[[ Data in this exercise, beginning ]]
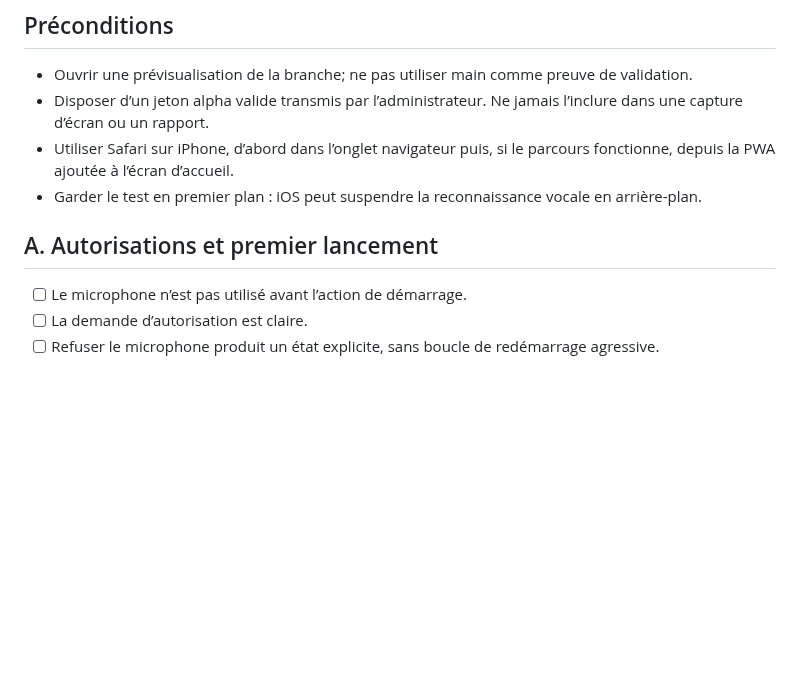
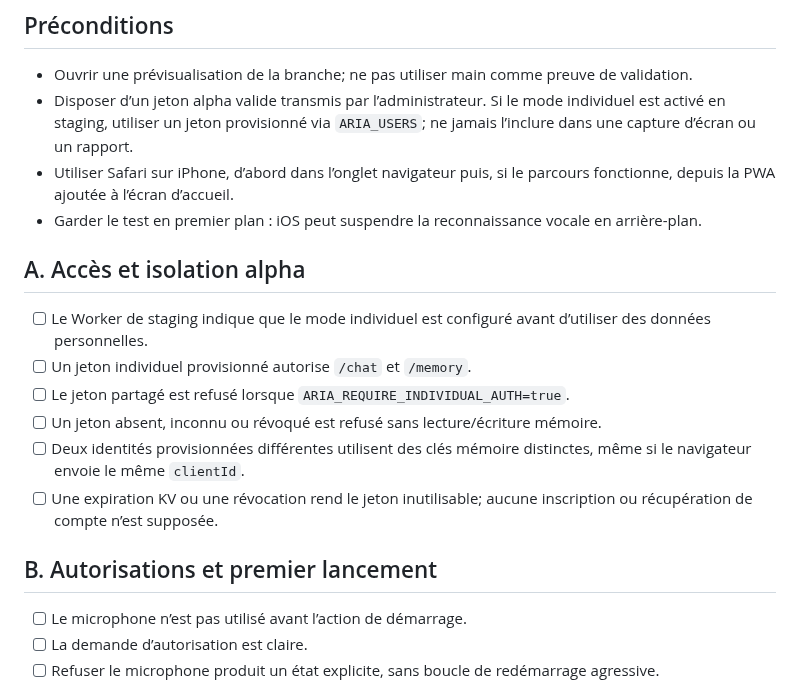
Before and after one commit to Neros31415/-aria-web, a Markdown page: docs/TEST_PLAN_IPHONE_ALPHA.md, the part around one of its changes. Drawn GitHub-style; blank space fills up the shorter version.

Commit message:
docs: add manual alpha-token isolation checks to iPhone test plan

```diff
--- a/docs/TEST_PLAN_IPHONE_ALPHA.md
+++ b/docs/TEST_PLAN_IPHONE_ALPHA.md
@@ -5,11 +5,19 @@ Statut : **à exécuter sur un appareil réel**. La CI ne remplace pas ces tests
 
 ## Préconditions
 - Ouvrir une prévisualisation de la branche; ne pas utiliser main comme preuve de validation.
-- Disposer d’un jeton alpha valide transmis par l’administrateur. Ne jamais l’inclure dans une capture d’écran ou un rapport.
+- Disposer d’un jeton alpha valide transmis par l’administrateur. Si le mode individuel est activé en staging, utiliser un jeton provisionné via `ARIA_USERS`; ne jamais l’inclure dans une capture d’écran ou un rapport.
 - Utiliser Safari sur iPhone, d’abord dans l’onglet navigateur puis, si le parcours fonctionne, depuis la PWA ajoutée à l’écran d’accueil.
 - Garder le test en premier plan : iOS peut suspendre la reconnaissance vocale en arrière-plan.
 
-## A. Autorisations et premier lancement
+## A. Accès et isolation alpha
+- [ ] Le Worker de staging indique que le mode individuel est configuré avant d’utiliser des données personnelles.
+- [ ] Un jeton individuel provisionné autorise `/chat` et `/memory`.
+- [ ] Le jeton partagé est refusé lorsque `ARIA_REQUIRE_INDIVIDUAL_AUTH=true`.
+- [ ] Un jeton absent, inconnu ou révoqué est refusé sans lecture/écriture mémoire.
+- [ ] Deux identités provisionnées différentes utilisent des clés mémoire distinctes, même si le navigateur envoie le même `clientId`.
+- [ ] Une expiration KV ou une révocation rend le jeton inutilisable; aucune inscription ou récupération de compte n’est supposée.
+
+## B. Autorisations et premier lancement
 - [ ] Le microphone n’est pas utilisé avant l’action de démarrage.
 - [ ] La demande d’autorisation est claire.
 - [ ] Refuser le microphone produit un état explicite, sans boucle de redémarrage agressive.
```
Also changed, not shown: other parts of docs/TEST_PLAN_IPHONE_ALPHA.md (+5 -5 lines).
[[ Data in this exercise, end ]]
Task brief
Write out all the entries again, word for word, and print no images.

Result of this task
Before and after one commit to Neros31415/-aria-web, a Markdown page: docs/TEST_PLAN_IPHONE_ALPHA.md, the part around one of its changes. Drawn GitHub-style; blank space fills up the shorter version.

Commit message:
docs: add manual alpha-token isolation checks to iPhone test plan

```diff
--- a/docs/TEST_PLAN_IPHONE_ALPHA.md
+++ b/docs/TEST_PLAN_IPHONE_ALPHA.md
@@ -5,11 +5,19 @@ Statut : **à exécuter sur un appareil réel**. La CI ne remplace pas ces tests
 
 ## Préconditions
 - Ouvrir une prévisualisation de la branche; ne pas utiliser main comme preuve de validation.
-- Disposer d’un jeton alpha valide transmis par l’administrateur. Ne jamais l’inclure dans une capture d’écran ou un rapport.
+- Disposer d’un jeton alpha valide transmis par l’administrateur. Si le mode individuel est activé en staging, utiliser un jeton provisionné via `ARIA_USERS`; ne jamais l’inclure dans une capture d’écran ou un rapport.
 - Utiliser Safari sur iPhone, d’abord dans l’onglet navigateur puis, si le parcours fonctionne, depuis la PWA ajoutée à l’écran d’accueil.
 - Garder le test en premier plan : iOS peut suspendre la reconnaissance vocale en arrière-plan.
 
-## A. Autorisations et premier lancement
+## A. Accès et isolation alpha
+- [ ] Le Worker de staging indique que le mode individuel est configuré avant d’utiliser des données personnelles.
+- [ ] Un jeton individuel provisionné autorise `/chat` et `/memory`.
+- [ ] Le jeton partagé est refusé lorsque `ARIA_REQUIRE_INDIVIDUAL_AUTH=true`.
+- [ ] Un jeton absent, inconnu ou révoqué est refusé sans lecture/écriture mémoire.
+- [ ] Deux identités provisionnées différentes utilisent des clés mémoire distinctes, même si le navigateur envoie le même `clientId`.
+- [ ] Une expiration KV ou une révocation rend le jeton inutilisable; aucune inscription ou récupération de compte n’est supposée.
+
+## B. Autorisations et premier lancement
 - [ ] Le microphone n’est pas utilisé avant l’action de démarrage.
 - [ ] La demande d’autorisation est claire.
 - [ ] Refuser le microphone produit un état explicite, sans boucle de redémarrage agressive.
```
Also changed, not shown: other parts of docs/TEST_PLAN_IPHONE_ALPHA.md (+5 -5 lines).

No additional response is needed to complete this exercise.